Tax cuts for lower-income workers, and abandoning the absurd commitment to sticking to Labour’s spending plans, are advocated by Tim Montgomerie in an excellent article in today’s Telegraph. Tim demonstrates again why he should be an MP, if not in 2010 then at least in 2014/15, and a future Cabinet Minister. His proposals should become Conservative policy.

Many public sector low-income workers (e.g. £13k a year), as trade unionist Mark Serowtka rightly pointed out last night on Newsnight, are suffering from rising prices and the impact of Bank of England interest rate policy on their mortgages, and are understandably demanding wage increases – possibly indicating a number of strikes. 

The danger is that high-tax statists could dictate the policy and preclude tax cuts in favour of increased public spending (and, therefore, by implication lower economic growth, real income and living standards), leading to a failure to get out of the economic morass that Brownian policy has created). There’s no point Osborne (or whoever the next Conservative Shadow Chancellor is) becoming another Alistair Darling.

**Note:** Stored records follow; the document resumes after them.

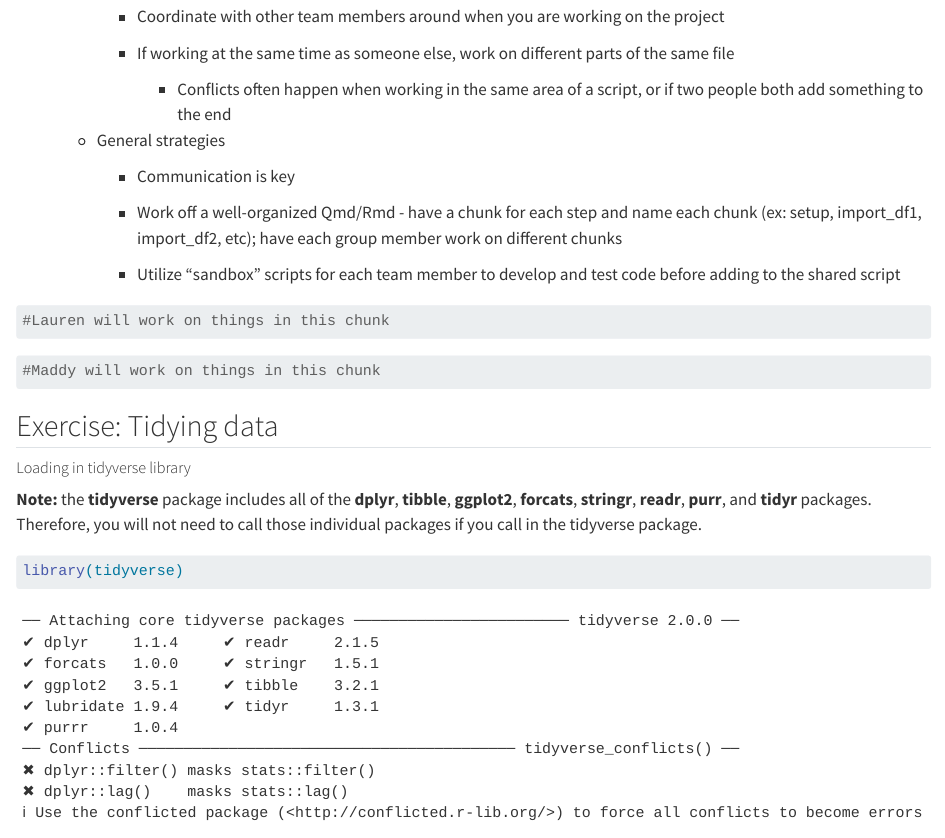
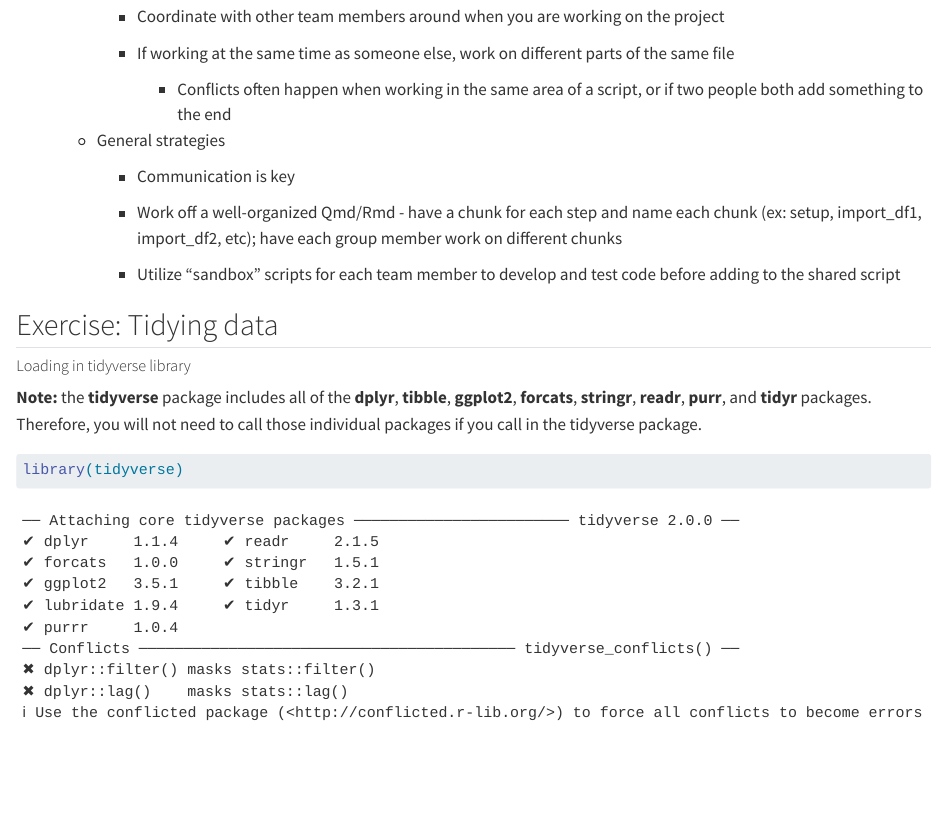
Before and after one commit to PHW290/PHW251_2024, a Quarto document (weekly_material/week_05/live_session_wk5.qmd): the page in a window 1100 px wide, from 1180 px down. Rendered offline with R 4.5, knitr and Pandoc in place of Quarto, with nearby package versions; some code elsewhere in the file could not run offline; long lines of code are wrapped.

Commit message:
Changes to live session wk5 content

````diff
--- a/weekly_material/week_05/live_session_wk5.qmd
+++ b/weekly_material/week_05/live_session_wk5.qmd
@@ -71,16 +71,6 @@ Goals:
 
         -   Utilize "sandbox" scripts for each team member to develop and test code before adding to the shared script
 
-```{r df1_import}
-#Lauren will work on things in this chunk
-
-
-```
-
-```{r df2_import}
-#Maddy will work on things in this chunk
-
-```
 
 ## Exercise: Tidying data
 
````
Also changed, not shown: weekly_material/week_05/live_session_wk5_ifelse.qmd (+1 -1 lines).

For some of the more stupid Tories, ruling out tax cuts is similar to Blair’s Clause 4 moment on public ownership. However, the key difference is that Labour was wrong supporting public ownership and renationalisation; tax cuts are morally right.

Tax cuts would not only ease the burden on low-income workers, but it would incentivise British people (whatever their ethnic group) who are currently living on benefits to start working.

Creating a new culture of work in areas of ‘worklessness’ or high unemployment can only help to reverse social breakdown. Economic policy, and taxation policy in particular, are inextricably linked with social policy.

Tax cuts could be the incentivising ‘carrot’, that would be more effective than a ‘stick’ approach to forcing people into work.

19 June, 2008 Posted by | betrayal, economy, Gordon Brown, Labour Party, politics, social breakdown, taxation | , , | 1 Comment